Illustrations: The illustrations are well executed, but inaccurate at depicting the appearance of slaves. The attire of the slaves does not show any distress, tatters, tears, etc. No marks or scars on any of the slaves. They merely look like black workers of their time. Of course the storyline states they are slaves, but there is power in imagery. The attire is incongruous with their role at the time.
While I understand this is a children’s book playing with semantics and diluting historical facts is not appropriate. It is deceptive and paradoxical to describe a slave master as “being good.” Opportunities were missed and the semantics are problematic.
I returned this book.
CONS: If you want explanations of who every person is, a detailed description of how he felt when his family was taken from him or want to know what happened to him after he was free....please don't buy this book.
PROS: However, if you are someone who is open to speaking with your children about how they think Henry felt when his family was sold off or how he wasn't allowed to show emotion because of where he was and how he was viewed, willing to introduce the term "abolition" without it being written in the book (using context clues), or explaining the gaps that others feel take away from the book...then this is a really great book.
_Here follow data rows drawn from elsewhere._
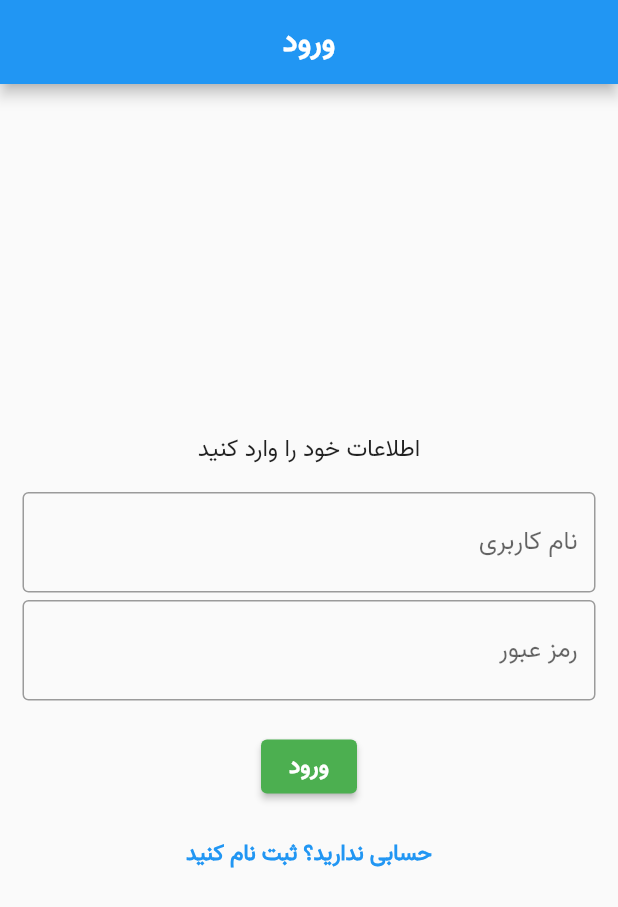
After one commit to hafez-notebook/flutter-client, a Flutter app: the screen it shows after launch, on a phone screen of 412 x 824 dp. The commit adds this screen. Shown: the top 907 px of the screen. Run offline on Flutter 3.47's test engine with Material 2 defaults, Android fonts, the phone set to English and light mode, and no system bars; our stand-ins replace hive, hive_flutter; missing offline and left inert: dart_ipify; accounts and stored records are empty.

Commit message:
init login and pages

```diff
--- /dev/null
+++ b/lib/Pages/login.dart
@@ -0,0 +1,116 @@
+import 'package:flutter/material.dart';
+import 'package:hive_flutter/hive_flutter.dart';
+import 'package:url_launcher/url_launcher.dart';
+import 'package:hafez/main.dart' show HafezHomePage;
+import 'package:hafez/utils.dart' as utils;
+
+class HafezLoginPage extends StatefulWidget {
+  const HafezLoginPage({Key? key}) : super(key: key);
+
+  @override
+  _HafezLoginPageState createState() => _HafezLoginPageState();
+}
+
+class _HafezLoginPageState extends State<HafezLoginPage> {
+  var username;
+  var password;
+  bool isLoading = false;
+
+  void loginfunc() async {
+    await Hive.initFlutter();
+    var login = await utils.login(username, password);
+    setState(() {
+      isLoading = false;
+    });
+    if (login == 1) {
+      Navigator.pop(context);
+      Navigator.push(context,
+          MaterialPageRoute(builder: (context) => const HafezHomePage()));
+    } else if (login == 2) {
+      utils.showSnackBar(context, "اطلاعات وارد شده نادرست است.");
+    } else {
+      utils.showSnackBar(
+          context, "مشکلی در برقرای ارتباط با کارساز وجود دارد.");
+    }
+  }
+
+  @override
+  Widget build(BuildContext context) {
+    return Scaffold(
+        appBar: AppBar(
+          title: const Text("ورود"),
+          centerTitle: true,
+        ),
+        body: Center(
+            child: Column(
+          mainAxisAlignment: MainAxisAlignment.center,
+          children: [
+            const Text("اطلاعات خود را وارد کنید",
+                style: TextStyle(fontSize: 16)),
+            Padding(
+                padding: const EdgeInsets.only(
+                    right: 15, left: 15, bottom: 5, top: 15),
+                child: TextField(
+                  onChanged: (inputUsername) {
+                    setState(() {
+                      username = inputUsername;
+                    });
+                  },
+                  decoration: const InputDecoration(
+                      border: OutlineInputBorder(), hintText: "نام کاربری"),
+                )),
+            Padding(
+                padding: const EdgeInsets.only(left: 15, right: 15, bottom: 5),
+                child: TextField(
+                  obscureText: true,
+                  onChanged: (inputPassword) {
+                    setState(() {
+                      password = inputPassword;
+                    });
+                  },
+                  decoration: const InputDecoration(
+                      border: OutlineInputBorder(), hintText: "رمز عبور"),
+                )),
+            Padding(
+                padding: const EdgeInsets.only(top: 15, bottom: 10),
+                child: ElevatedButton(
+                    onPressed: () {
+                      if (username == "" ||
+                          password == "" ||
+                          username == null ||
+                          password == null) {
+                        utils.showSnackBar(
+                            context, "لطفا تمام فیلد ها را پر کنید");
+                      } else {
+                        setState(() {
+                          isLoading = true;
+                        });
+                        loginfunc();
+                      }
+                    },
+                    child: isLoading
+                        ? const SizedBox(
+                            child: CircularProgressIndicator(
+                              color: Colors.white,
+                            ),
+                            width: 20,
+                            height: 20,
+                          )
+                        : const Text(
+                            "ورود",
+                            style: TextStyle(fontSize: 16),
+                          ),
+                    style: TextButton.styleFrom(
+                        primary: Colors.white, backgroundColor: Colors.green))),
+            TextButton(
+                onPressed: () async {
+                  const signupUrl = "http://hafeznote.ir";
+                  if (await canLaunch(signupUrl)) {
+                    launch(signupUrl);
+                  }
+                },
+                child: const Text("حسابی ندارید؟ ثبت نام کنید")),
+          ],
+        )));
+  }
+}
```
Also changed, not shown: lib/Pages/connectionFailed.dart (added, +29 -0 lines), lib/Pages/notes.dart (added, +15 -0 lines), lib/Pages/settings.dart (added, +15 -0 lines), lib/db.dart (added, +13 -0 lines), lib/main.dart (+81 -92 lines), lib/utils.dart (added, +59 -0 lines), pubspec.yaml (+9 -0 lines), lib/db.g.dart (added), pubspec.lock, 3 other files.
The Author has a note at the end of the story that explains a little more about the story and what the Underground Railroad was.
Initially I thought of returning this book. However after reading it once more, found that I could use this book as a bare bones open discussion about slavery with my younger kids and a good place to start for research on Henry's life for older kids since the bibliography is simple.
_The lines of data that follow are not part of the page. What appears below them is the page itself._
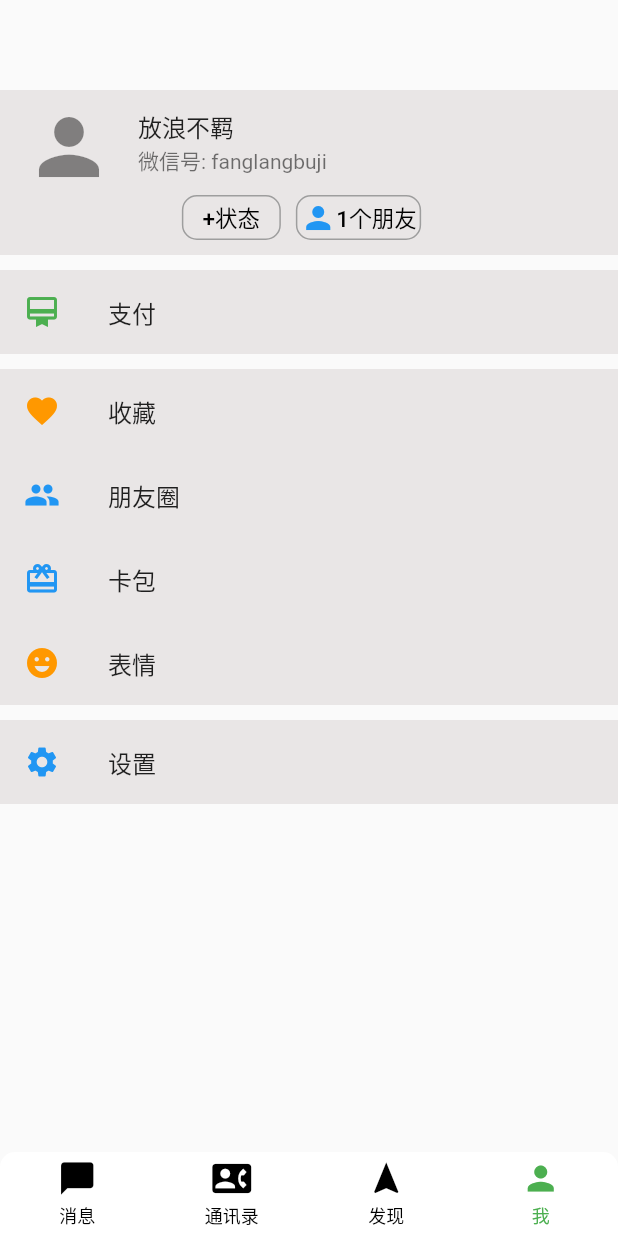
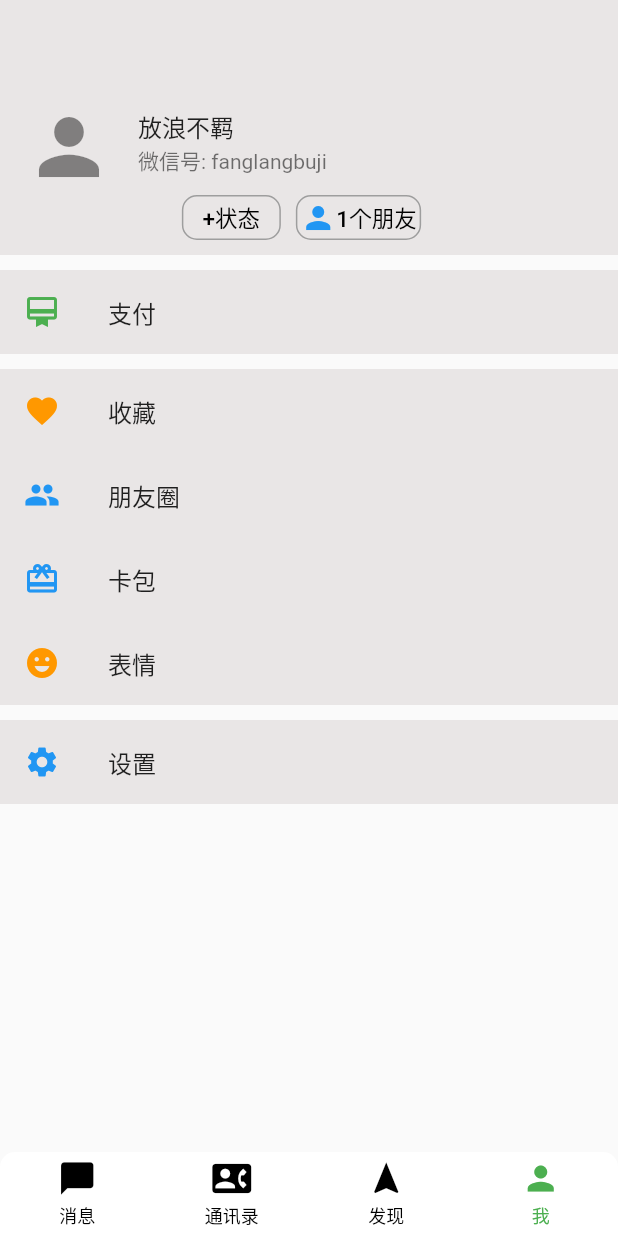
Before and after one commit to jielyu/mimic_ui, a Flutter app: the screen it shows after launch, item 4 of the bottom bar chosen, on a phone screen of 412 x 824 dp. Run offline on Flutter 3.47's test engine with Material 2 defaults, Android fonts, the phone set to English and light mode, and no system bars; drawn by our look-alikes of persistent_bottom_nav_bar; our stand-ins replace azlistview; missing offline and left inert: common_utils, lpinyin.

Commit message:
fix(wechat_ui/lib/pages/mine_page.dart): 修复用户页面顶端不一致的现象

```diff
--- a/wechat_ui/lib/pages/mine_page.dart
+++ b/wechat_ui/lib/pages/mine_page.dart
@@ -102,7 +102,8 @@
     return Scaffold(
       body: Column(
         children: [
-          const SizedBox(
+          Container(
+            color: getItemBgColor(),
             height: 60,
           ),
           Container(
```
By Amazon Customer on September 3, 2020
As for the story, it's masterfully told - it has really good pacing for a children's story, the emotions unfold naturally and powerfully, and it really conveys its message in a clear and consistent manner. Children's books can really be atrocious in how they tell a story but this book is excellent.